It's a pretty good piece. From a 2005 Russ Feingold Press Conference
The revolving door is a problem for two basic reasons. First, because of the revolving door some interests have better access to the legislative process than others. Former members and staff, or former executive branch employees, know how to work the system and get results for their clients. Those that have the money to hire them have a leg up. The public perceives this as an unfairness in the process, and I agree. Decisions in Congress on legislation, or in regulatory agencies on regulations or enforcement, or in the Defense Department on huge government contracts should be made on the merits, not based on who has the best connected lobbyist.Compare what Elwyn Tinklenberg said before the East Bethel City Council and what Senator Feingold describes as a problem that erodes public confidence.
The second problem with the revolving door is that it creates the perception that public officials are cashing in on their public service, trading on their connections and their knowledge for personal profit.
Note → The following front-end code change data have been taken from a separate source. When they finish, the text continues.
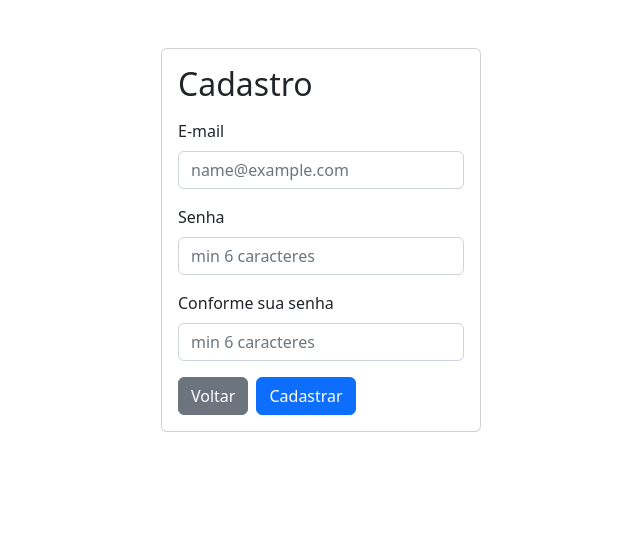
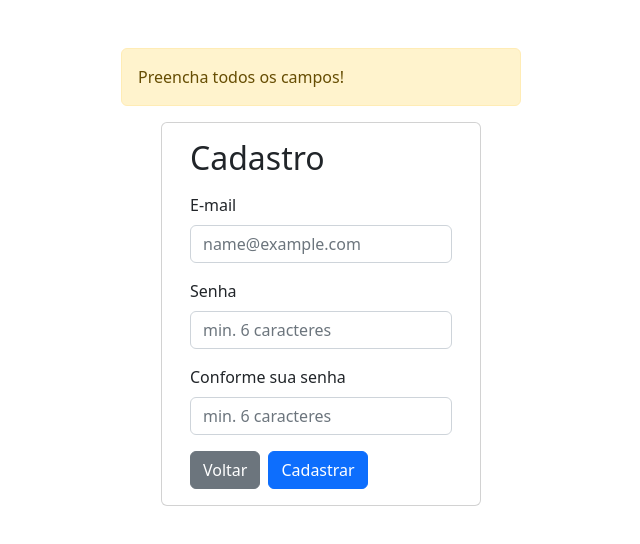
Before and after one commit to joabe-silva/list-itens-free, a React (Create React App) app: page /cadastro in a window 1280 px wide. Both pictures are taken after a click on the button "Cadastrar". Shown: the top 544 px of the page, without its empty margins (319-959 px from the left). Built offline with nearby package versions, Linux system fonts and the light colour scheme.

Commit message:
finalizando validações do componente cadastro de usuários

```diff
--- a/src/components/Cadastro/Cadastro.css
+++ b/src/components/Cadastro/Cadastro.css
@@ -1,4 +1,4 @@
-.container {
+.row {
     display: flex;
     flex-direction: row;
     justify-content: center;
--- a/src/components/Cadastro/Cadastro.js
+++ b/src/components/Cadastro/Cadastro.js
@@ -1,26 +1,113 @@
+import { React, useState } from 'react';
+import { getAuth, createUserWithEmailAndPassword } from "firebase/auth";
+import { app } from "../../services/firabase-config";
 import { Link } from "react-router-dom";
 import './Cadastro.css';
 
-export const Cadastro = () => (
+export const Cadastro = () => {
+
+    const [email, setEmail] = useState({});
+    const [senha, setSenha] = useState({});
+    const [contraSenha, setContraSenha] = useState({});
+    const [error, setError] = useState(null);
+
+    const handleEmail = (event) => {
+        setEmail(event.target.value)
+    }
+    const handleSenha = (event) => {
+        setSenha(event.target.value)
+    }
+    const handleContraSenha = (event) => {
+        if(senha !== event.target.value) {
+            setError('As senhas não batem!')
+        } else {
+            setError(null)
+        }
+        setContraSenha(event.target.value)
+    }
+
+    const cadastra = () => {
+
+        if(
+           email.length > 0 &&
+           senha.length > 0 &&
+           contraSenha.length > 0 &&
+           error === null
+        ){
+            if(senha.length >= 6) {
+                const auth = getAuth(app);
+                createUserWithEmailAndPassword(auth, email, senha)
+                .then((userCredential) => {
+                    // Signed in
+                    const user = userCredential.user;
+                    // ...
+                    console.log(user)
+                })
+                .catch((error) => {
+                    const errorCode = error.code;
+                    const errorMessage = error.message;
+                    setError(errorCode +' - '+ errorMessage)
+                });
+            } else {
+                setError('Sua senha deve conter no min. 6 caracteres!')
+            }
+        } else {
+            setError('Preencha todos os campos!')
+        }
+
+    }
+
+    return(
         <div className="container mt-5">
+            <div className="col">
+                <div className="row">
+                    {
+                        error !== null ? (
+                            <div className="alert alert-warning" role="alert" style={{ width: '25rem' }}>
+                                { error }
+                            </div>
+                        ) : null
+                    }
+                </div>
+                <div className="row">
                     <div className="card" style={{ width: '20rem' }}>
                         <div className="card-body">
                             <h2 className="mb-3">Cadastro</h2>
                             <div className="mb-3">
                                 <label htmlFor="email" className="form-label">E-mail</label>
-                    <input type="email" className="form-control" id="email" placeholder="name@example.com" />
+                                <input type="email" className="form-control" id="email" placeholder="name@example.com" required onChange={ handleEmail } />
                             </div>
                             <div className="mb-3">
                                 <label htmlFor="senha" className="form-label">Senha</label>
-                    <input type="password" className="form-control" id="senha" placeholder="min 6 caracteres" />
+                                <input
+                                    type="password"
+                                    className="form-control"
+                                    id="senha"
+                                    placeholder="min. 6 caracteres"
+                                    minLength="6"
+                                    required
+                                    onChange={ handleSenha }
+                                />
                             </div>
                             <div className="mb-3">
                                 <label htmlFor="senha2" className="form-label">Conforme sua senha</label>
-                    <input type="password" className="form-control" id="senha2" placeholder="min 6 caracteres" />
+                                <input
+                                    type="password"
+                                    className="form-control"
+                                    id="senha2"
+                                    placeholder="min. 6 caracteres"
+                                    minLength="6"
+                                    required
+                                    onChange={ handleContraSenha }
+                                />
                             </div>
                             <Link to="/" className="btn btn-secondary me-2">Voltar</Link>
-                <button className="btn btn-primary">Cadastrar</button>
+                            <button className="btn btn-primary" onClick={ cadastra }>Cadastrar</button>
+                        </div>
+                    </div>
                 </div>
             </div>
         </div>
     )
+
+}
```
Lines whose indentation alone changed are shown as unchanged.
When you see former Members or staff becoming lobbyists and making three, four, or five times what they made in government service, that just looks bad.
Both sides of this coin combine to further the cynicism about how policy is made in this country and who is making it. That, ultimately, is the biggest problem. The public loses confidence in elected officials and public servants. That is why this was one of the very first issues that Sen. John McCain and I worked on together back in 1995. And it remains a problem today; indeed it has become an even bigger problem as shown by the report released today.
Tinklenberg said we would work with Minnesota’s regional, state, and federal elected officials which is a critical element to the success of these types of activities. He said we have a lot of experience working with them. Tinklenberg said there are some things that we have learned in the process that can make you successful. He said first it is important to be clear about your expectations. Tinklenberg said more often than not you start small, demonstrate that you can deliver, and then go back for larger amounts. He said Congressman Oberstar will be working on a 6-year bill that might provide more opportunities, but, it is easier to come back a second and third time. Tinklenberg said the second lesson is none of this goes quickly, this is a slow process. He said If you get into this process brace yourself for a three year process. And third is get support.
Senator Feingold is right. We have an opportunity to support a status quo candidate who, simply put, has no chance in defeating Michele Bachmann. These lobbying ties are too juicy for Bachmann and the Conservative blogosphere to not exploit.
Or, we can support a candidate who supports change. A candidate who is firmly grounded in his positions. A candidate with integrity.
It's a pretty easy choice for me.
Great work Eric!